Thinks We Done Good…
With winter flying in full swing, I wanted to share some thoughts I share with other pilots.
1. If you don’t get IFR (“The magazine for the accomplished pilot”), you should. It keeps the juices flowing and is chock full of insights mainly for instrument flying.
2. I think we get the instrument rating mainly to learn more about weather flying (beyond scud running in marginal VFR, or worse). Once we have “learned” a lot about weather and how to safely get through the clouds on the way up and then again on the way back down, we learn how to carefully plan an IFR flight, and how to work with ATC to make that plan work quite well most of the time. Only then, do we know so much we don’t scud run anymore, and don’t fly in really bad weather anymore either—sometimes scared to make iffy trips because we now know more about “ice” and other bad stuff.
3. The article on Page 9 of the November issue (“TERPS 101”) is full of detail about how approach charts are created.
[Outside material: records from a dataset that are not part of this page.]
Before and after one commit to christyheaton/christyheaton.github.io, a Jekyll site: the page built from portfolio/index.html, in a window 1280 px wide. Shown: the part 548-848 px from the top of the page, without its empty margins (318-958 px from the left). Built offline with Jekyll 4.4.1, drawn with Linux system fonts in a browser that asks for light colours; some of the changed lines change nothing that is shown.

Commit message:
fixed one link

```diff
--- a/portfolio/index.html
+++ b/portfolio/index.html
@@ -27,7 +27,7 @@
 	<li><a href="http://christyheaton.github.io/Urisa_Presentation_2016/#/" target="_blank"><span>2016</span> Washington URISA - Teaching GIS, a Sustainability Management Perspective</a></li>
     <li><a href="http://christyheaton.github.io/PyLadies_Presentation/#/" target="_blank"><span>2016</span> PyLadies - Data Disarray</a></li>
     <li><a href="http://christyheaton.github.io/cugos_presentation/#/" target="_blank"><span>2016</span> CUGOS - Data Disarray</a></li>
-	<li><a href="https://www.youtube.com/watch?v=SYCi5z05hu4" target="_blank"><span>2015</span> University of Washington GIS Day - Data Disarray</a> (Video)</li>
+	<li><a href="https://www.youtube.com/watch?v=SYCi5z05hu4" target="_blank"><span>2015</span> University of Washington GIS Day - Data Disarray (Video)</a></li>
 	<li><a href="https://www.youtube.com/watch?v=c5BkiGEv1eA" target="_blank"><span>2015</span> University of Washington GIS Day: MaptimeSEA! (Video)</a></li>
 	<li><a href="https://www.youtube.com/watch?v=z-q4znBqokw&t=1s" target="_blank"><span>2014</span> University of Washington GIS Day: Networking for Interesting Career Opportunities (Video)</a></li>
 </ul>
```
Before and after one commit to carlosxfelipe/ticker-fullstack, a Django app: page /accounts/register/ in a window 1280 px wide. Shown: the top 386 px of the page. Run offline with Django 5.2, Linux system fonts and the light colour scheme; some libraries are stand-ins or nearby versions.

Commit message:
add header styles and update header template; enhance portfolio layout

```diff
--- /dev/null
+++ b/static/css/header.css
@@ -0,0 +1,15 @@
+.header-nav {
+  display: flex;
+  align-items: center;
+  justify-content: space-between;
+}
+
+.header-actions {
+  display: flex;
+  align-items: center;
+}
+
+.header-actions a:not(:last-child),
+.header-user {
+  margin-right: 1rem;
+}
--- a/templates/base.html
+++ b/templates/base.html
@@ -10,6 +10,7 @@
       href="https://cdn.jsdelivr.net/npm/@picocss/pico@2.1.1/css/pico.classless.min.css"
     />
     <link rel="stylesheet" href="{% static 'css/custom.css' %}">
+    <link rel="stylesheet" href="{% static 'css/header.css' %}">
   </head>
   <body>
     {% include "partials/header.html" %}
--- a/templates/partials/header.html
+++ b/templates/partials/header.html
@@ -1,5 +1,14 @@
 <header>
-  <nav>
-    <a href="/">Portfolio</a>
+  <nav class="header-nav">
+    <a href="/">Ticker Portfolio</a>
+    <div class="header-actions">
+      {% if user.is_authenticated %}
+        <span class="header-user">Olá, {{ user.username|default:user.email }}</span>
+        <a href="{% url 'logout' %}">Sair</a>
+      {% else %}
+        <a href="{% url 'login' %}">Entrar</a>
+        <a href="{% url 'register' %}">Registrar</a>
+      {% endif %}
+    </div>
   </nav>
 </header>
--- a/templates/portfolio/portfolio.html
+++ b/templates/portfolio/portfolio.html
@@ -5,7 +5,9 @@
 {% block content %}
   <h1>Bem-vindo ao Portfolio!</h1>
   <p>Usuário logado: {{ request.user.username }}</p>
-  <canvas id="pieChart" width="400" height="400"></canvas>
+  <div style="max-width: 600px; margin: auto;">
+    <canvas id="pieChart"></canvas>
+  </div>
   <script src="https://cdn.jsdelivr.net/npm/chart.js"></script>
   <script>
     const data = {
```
Even admitting that sometimes rare chart mistakes occur (pilot beware!), mostly, we can fly the charts down to a safe landing, assuming our plane’s equipment is all working, but we should be aware—very aware—that there might be obstacles just below us in the clouds, so don’t push it.
These words at the end sum up the article’s intent: “…the critical point to take away is that every one of the details that are found on those forms and our approach charts is there for a reason. For instance, if you notice something different about a procedure, such as an ILS that doesn’t have a 200-foot decision height, or a missed approach point some distance from the runway, that should be a cue to you that something is going on behind the scenes. “
” …the backstory about how those details are determined and how much obstacle protection you’re afforded will make it easier to blindly trust the procedure next time you’re in the soup, and make you think twice about second guessing it.”
Nice ACS Change
I noted an interesting change to the Instrument Rating ACS released back in June last year. It used to be that per the ACS, a circling approach required a heading change of at least 90 degrees from the final approach course to the landing runway. That requirement is now gone, replaced with the requirement to “Visually maneuver to a base or downwind leg appropriate for the landing runway and environmental conditions.” Also, new language was added saying the pilot must not bank over 30 degrees.
I believe these are positive changes that you might want to know about.
Interesting and positive changes indeed. Thanks, Luca.
But, I Fly at Night
Thanks for “TERPS 101” in the November issue. But I’m still seeking a clue as to why all approaches are NA at night to KLNS Runway 13 and 31. An unlit obstruction? Non standard runway markings? The local controllers and a local FAASTeam rep are wondering too.
Thanks. Keep up the great work.
We asked our resident TERPSter. He dug into it and replied:
“This is due to multiple unlit 20:1 visual area penetrations (trees) off the ends of those runways. One possible way to mitigate that could be to require use of the VGSI. That requires the VGSI surface to be clear, and for the operation to be approved by Flight Standards.”
So, if you want an approach at night, chop down those trees!
I’ve been a long-time subscriber and endured more than a few articles about the Skew-T chart. I’ve spent many hours trying to get them. I still don’t.
Am I your only reader who just doesn’t understand these charts?
I get that they’re probably a useful tool to use before a flight to get a good understanding of what to expect. But, even with the chart in one hand and multiple articles in the other, it takes me longer to get anything out of these charts than the flight would take.
How about Skew-T for the non-meteorologist? And if that doesn’t work, stop teasing me with articles about a cool tool that I can’t use.
By the way, I’ve never had a Skew-T discussion with a fellow pilot when considering a flight. So, I don’t think I’m in the minority here.
St. Simons Island, GA
Yes, the Skew-T Log P diagram is a dense presentation of a lot of information. You are not alone in not understanding it, or not understanding it well. Because of your note, our resident meteorologist will take another stab at it with a working title of “Skew-T Simplified.”
As you can see from “Just Ahead” on Page 2, this is slated for next month. It looks like it’ll be a two-part article, with the first part going over the basics again, and the second part a step-by-step on how to apply it—kind of a “see this, expect that” approach. We hope this proves more helpful.
But, please understand that this isn’t a diagram you can glance at and instantly get an idea of the weather; it does take practice and some analysis.